The Story of the Nag Hammadi Library

The story of the origins of the Nag Hammadi texts is fascinating, dark, and full of intrigue. It is perhaps best told by Elaine Pagels in her monumental book, The Gnostic Gospels in 1979.

The scene is 1945 in Upper Egypt. Near the town of Naj ‘Hammádì is a mountain filled with hundreds of caves covered with burials dating back thousands of years. Muhammad ‘Alí al-Sammán, an Egyptian peasant, and his brother were digging for soft soil they could use for their family’s crops when they hit a meter tall earthen jar. They were initially afraid of the jar because it might contain a jinn, or genie. However, in the hopes that it might contain gold, they broke open the jar to find thirteen leather bound books (“codices”) written on papyrus leaves. They brought the books home, and tragically, their mother used some of the papyrus as kindling for their fire.

At the same time, the brothers were seeking for the right opportunity to avenge their father’s killing. They waited for just the right moment when they attacked another man by hacking off each of his limbs, ripping out his heart, and devouring it. During a polic investigation into the murder, the brothers gave the books to a priest, who shared them with a local history teacher, who sent them to a friend in Cairo to determine if they had any value.

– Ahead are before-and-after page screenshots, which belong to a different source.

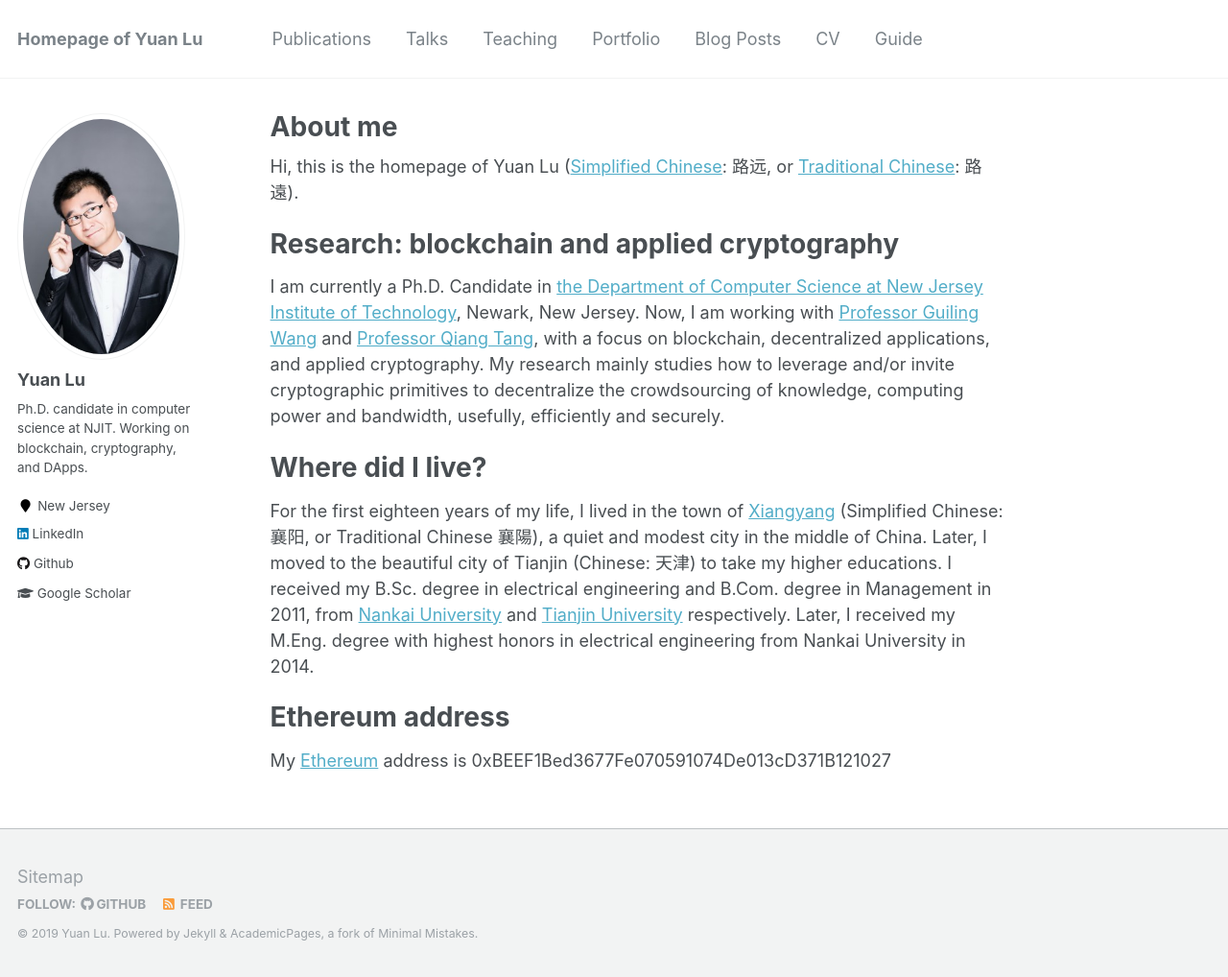
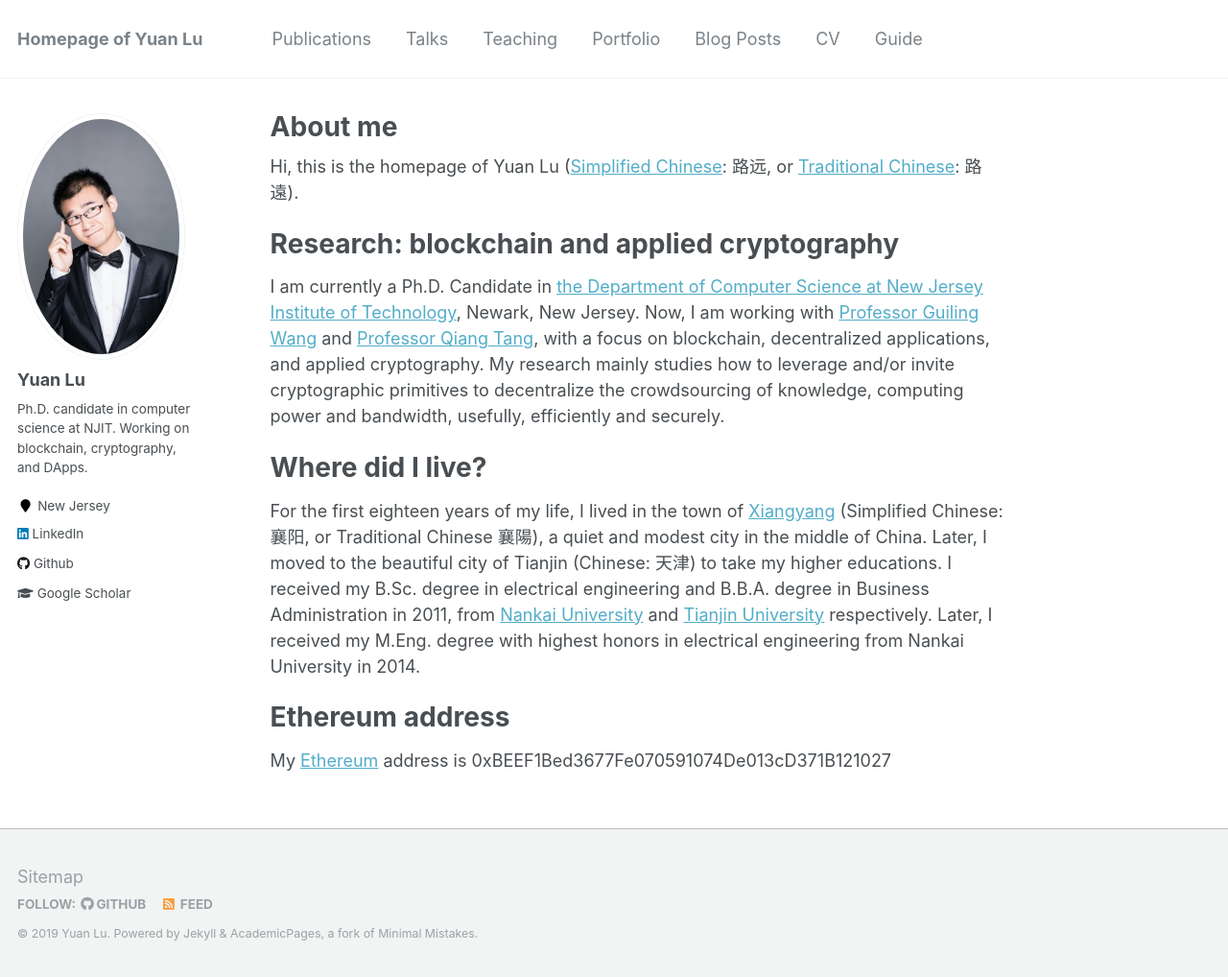
Before and after one commit to yylluu/yylluu.github.io, a Jekyll site: the page built from _pages/about.md, in a window 1280 px wide and 1018 px high. Shown: the whole window at 96% size. Built offline with Jekyll 4.4.1, drawn with Linux system fonts in a browser that asks for light colours.

Commit message:
Update about.md

```diff
--- a/_pages/about.md
+++ b/_pages/about.md
@@ -18,7 +18,7 @@ I am currently a Ph.D. Candidate in [the Department of Computer Science at New J
 
 Where did I live?
 ======
-For the first eighteen years of my life, I lived in the town of [Xiangyang](https://en.wikipedia.org/wiki/Xiangyang) (Simplified Chinese: 襄阳, or Traditional Chinese 襄陽), a quiet and modest city in the middle of China. Later, I moved to the beautiful city of Tianjin (Chinese: 天津) to take my higher educations. I received my B.Sc. degree in electrical engineering and B.Com. degree in Management in 2011, from [Nankai University](https://en.wikipedia.org/wiki/Nankai_University) and [Tianjin University](https://en.wikipedia.org/wiki/Tianjin_University) respectively. Later, I received my M.Eng. degree with highest honors in electrical engineering from Nankai University in 2014.
+For the first eighteen years of my life, I lived in the town of [Xiangyang](https://en.wikipedia.org/wiki/Xiangyang) (Simplified Chinese: 襄阳, or Traditional Chinese 襄陽), a quiet and modest city in the middle of China. Later, I moved to the beautiful city of Tianjin (Chinese: 天津) to take my higher educations. I received my B.Sc. degree in electrical engineering and B.B.A. degree in Business Administration in 2011, from [Nankai University](https://en.wikipedia.org/wiki/Nankai_University) and [Tianjin University](https://en.wikipedia.org/wiki/Tianjin_University) respectively. Later, I received my M.Eng. degree with highest honors in electrical engineering from Nankai University in 2014.
 
 Ethereum address
 ======
```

Some of the texts got lost through the Black Market until they were acquired by the government to be given to the Museum in Cairo (The Coptic Museum), but several were smuggled out of Egypt and sold in America. This drew the attention of scholars from all over the world.

Originally, the thirteen books contained fifty-two unique, early Christian texts that were rejected by an early Orthodoxy that had emerged in the first couple hundred years of Christianity. Each of the texts were Coptic translation made over 1,500 years prior to their discovery. They were based on Greek originals. Some were considered apocryphal (“hidden”), or Gnostic (“knowledge”), or even heretical, especially once Constantine made Christianity the official religion of the empire. They were likely hidden in the jar in the cave by monks from a nearby abbey seeking to preserve the texts from a violent crackdown on non-church approved books. Early Christian thinkers like Irenaeus complained of the many extent Gospels and other texts that were possessed by many, which conflicted with the goal of a universal, or Catholic, church.

The fifty-two texts represent an incredible amount of diversity in early Christian writing that is not found in the New Testament. Some are books of poems, others are alternative gospels that conflict with New Testament writings, some are theological dialogues in the vein of Plato, myths, and others. Some of them, particularly the Gospel of Philip and the Gospel of Thomas, date back to the writing of the four canonical Gospels. Some have likened these heretical Gnostic writings to a kind of mystical alternative to the orthodox church teaching: like Zen Buddhism, or Kabbalah in Judaism, or Sufism in Islam.

The Nag Hammadi texts are as follows:

The Acts of Peter and the Twelve Apostles

Allogenes – The Foreigner

The Apocalypse (Revelation) of Adam

The (First) Apocalypse (Revelation) of James

The (Second) Apocalypse (Revelation) of James

The Apocalypse (Revelation) of Paul

The Apocalypse (Revelation) of Peter

The Apocryphon (Secret Book) of James

The Apocryphon (Secret Book) of John

Asclepius 21-29

Authoritative Teaching

The Book of Thomas the Contender

The Concept of Our Great Power

The Dialogue of the Savior

The Discourse on the Eighth and Ninth

Eugnostos the Blessed

The Exegesis on the Soul

The Gospel of the Egyptians

The Gospel of Philip

The Gospel of Thomas

The Gospel of Truth

The Hypostasis of the Archons – The Reality of the Rulers


The Interpretation of Knowledge

The Letter of Peter to Philip



On the Anointing

On the Baptism A and B

On the Eucharist A and B

On the Origin of the World

The Paraphrase of Shem

Plato, Republic 588A-589B

The Prayer of the Apostle Paul

The Prayer of Thanksgiving

The Second Treatise of the Great Seth

The Sentences of Sextus

The Sophia of Jesus Christ

The Teachings of Silvanus

The Testimony of Truth

The Thought of Norea

The Three Steles of Seth

The Thunder, Perfect Mind

The Treatise on the Resurrection

Trimorphic Protennoia – Three Forms of First Thought

The Tripartite Tractate

A Valentinian Exposition


Leave a Reply

Fill in your details below or click an icon to log in: Logo

You are commenting using your account. Log Out /  Change )

Twitter picture

You are commenting using your Twitter account. Log Out /  Change )

Facebook photo

You are commenting using your Facebook account. Log Out /  Change )

Connecting to %s